- What are the features of the product or service you are offering? Most products have an abundance of things they can do and all sorts of “bells and whistles.” The key to effectively advertising your product is showcasing those features which are truly important to your target market. What benefit(s) will each of those features provide? Benefits are the “why it’s important or valuable.” To create good advertising, the importance or value of a feature can only be answered from the point of view of the consumer. For example, seats belts on a riding lawn mower are a feature. They have a benefit in keeping the rider secure. But, that is not a benefit to the average consumer who would view seat belts as an inconvenience since they do not recognize any real safety hazard.

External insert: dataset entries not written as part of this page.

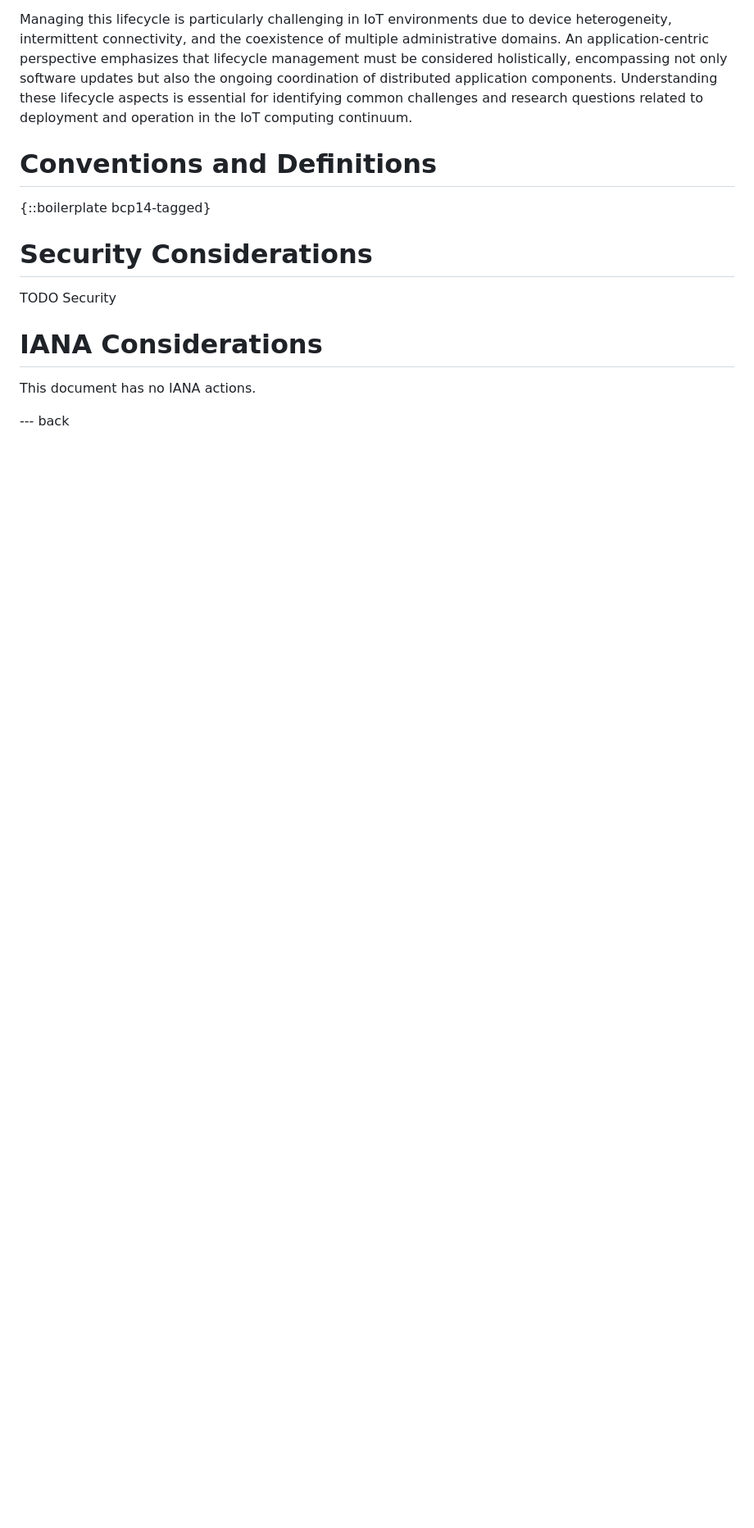
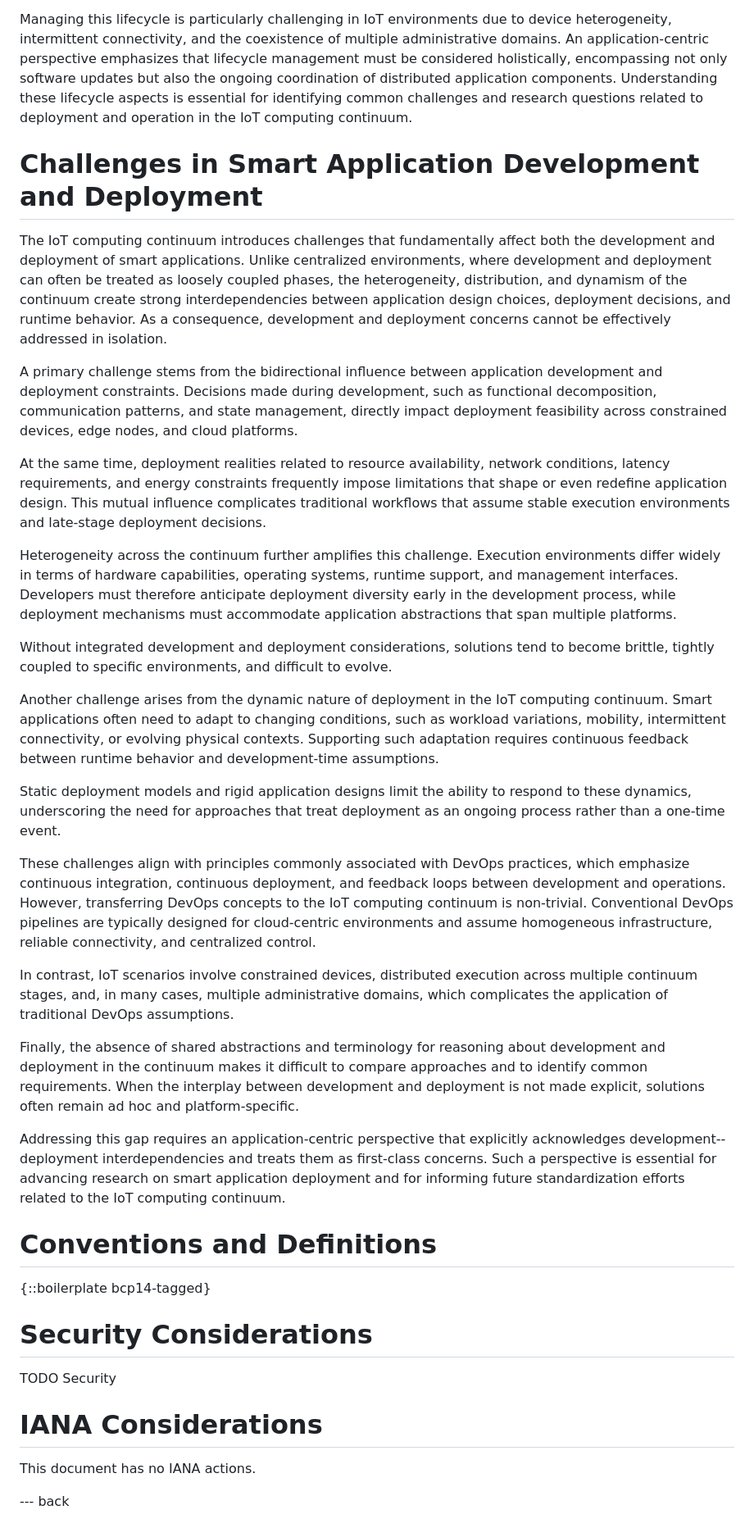
Before and after one commit to CarlosKamienski/Internet-Draft, a Markdown page: draft-kamienski-iot-deployment.md, the part around the change. Shown at 82% size. GitHub-like rendering; blank space fills up the shorter version.

```diff
--- a/draft-kamienski-iot-deployment.md
+++ b/draft-kamienski-iot-deployment.md
@@ -167,6 +167,31 @@ In centralized systems, application deployment is often treated as a one-time ev
 Managing this lifecycle is particularly challenging in IoT environments due to device heterogeneity, intermittent connectivity, and the coexistence of multiple administrative domains. An application-centric perspective emphasizes that lifecycle management must be considered holistically, encompassing not only software updates but also the ongoing coordination of distributed application components. Understanding these lifecycle aspects is essential for identifying common challenges and research questions related to deployment and operation in the IoT computing continuum.
 
 
+# Challenges in Smart Application Development and Deployment
+
+The IoT computing continuum introduces challenges that fundamentally affect both the development and deployment of smart applications. Unlike centralized environments, where development and deployment can often be treated as loosely coupled phases, the heterogeneity, distribution, and dynamism of the continuum create strong interdependencies between application design choices, deployment decisions, and runtime behavior. As a consequence, development and deployment concerns cannot be effectively addressed in isolation.
+
+A primary challenge stems from the bidirectional influence between application development and deployment constraints. Decisions made during development, such as functional decomposition, communication patterns, and state management, directly impact deployment feasibility across constrained devices, edge nodes, and cloud platforms.
+
+At the same time, deployment realities related to resource availability, network conditions, latency requirements, and energy constraints frequently impose limitations that shape or even redefine application design. This mutual influence complicates traditional workflows that assume stable execution environments and late-stage deployment decisions.
+
+Heterogeneity across the continuum further amplifies this challenge. Execution environments differ widely in terms of hardware capabilities, operating systems, runtime support, and management interfaces. Developers must therefore anticipate deployment diversity early in the development process, while deployment mechanisms must accommodate application abstractions that span multiple platforms.
+
+Without integrated development and deployment considerations, solutions tend to become brittle, tightly coupled to specific environments, and difficult to evolve.
+
+Another challenge arises from the dynamic nature of deployment in the IoT computing continuum. Smart applications often need to adapt to changing conditions, such as workload variations, mobility, intermittent connectivity, or evolving physical contexts. Supporting such adaptation requires continuous feedback between runtime behavior and development-time assumptions.
+
+Static deployment models and rigid application designs limit the ability to respond to these dynamics, underscoring the need for approaches that treat deployment as an ongoing process rather than a one-time event.
+
+These challenges align with principles commonly associated with DevOps practices, which emphasize continuous integration, continuous deployment, and feedback loops between development and operations. However, transferring DevOps concepts to the IoT computing continuum is non-trivial. Conventional DevOps pipelines are typically designed for cloud-centric environments and assume homogeneous infrastructure, reliable connectivity, and centralized control.
+
+In contrast, IoT scenarios involve constrained devices, distributed execution across multiple continuum stages, and, in many cases, multiple administrative domains, which complicates the application of traditional DevOps assumptions.
+
+Finally, the absence of shared abstractions and terminology for reasoning about development and deployment in the continuum makes it difficult to compare approaches and to identify common requirements. When the interplay between development and deployment is not made explicit, solutions often remain ad hoc and platform-specific.
+
+Addressing this gap requires an application-centric perspective that explicitly acknowledges development--deployment interdependencies and treats them as first-class concerns. Such a perspective is essential for advancing research on smart application deployment and for informing future standardization efforts related to the IoT computing continuum.
+
+
 # Conventions and Definitions
 
 {::boilerplate bcp14-tagged}
```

If you can’t come up with at least one strong benefit for a feature, eliminate it from your list.
- What background information will influence the development and outcome of your advertising effort?Many factors can influence the success of your efforts. Timing is one. Is your product particularly time-sensitive? For example, a limited supply or availability will influence not only the consumers’ response, but also your ability to meet consumer demand. Remember, a promise made and not kept will be a powerful negative advertisement. Another factor: Who are your competitors? By knowing what your competitors are doing, you can respond to their claims, distinguish your messages from theirs and appreciate the basic culture or character of your industry’s approach to its consumers.
In addition, you should formulate a clear statement of the general problem you are trying to solve or the opportunity you are seeking to take advantage of. This statement provides a concise rationale for your goals, a reason why they are important to you. A clear understanding of why you are pursuing specific goals will allow you to better evaluate your advertising’s message, style and overall direction.
Armed with the answers to these questions, you can mobilize your creative resources to full advantage. As a result, the ideas which emerge will be “right on target” and your advertising will work.
Elaine and Melia Lyerly share their 35+ years of marketing, advertising, public relations and brand strategy experience with readers each month in a column published by The Gaston Gazette. See this month’s edition at http://bit.ly/1ur450f.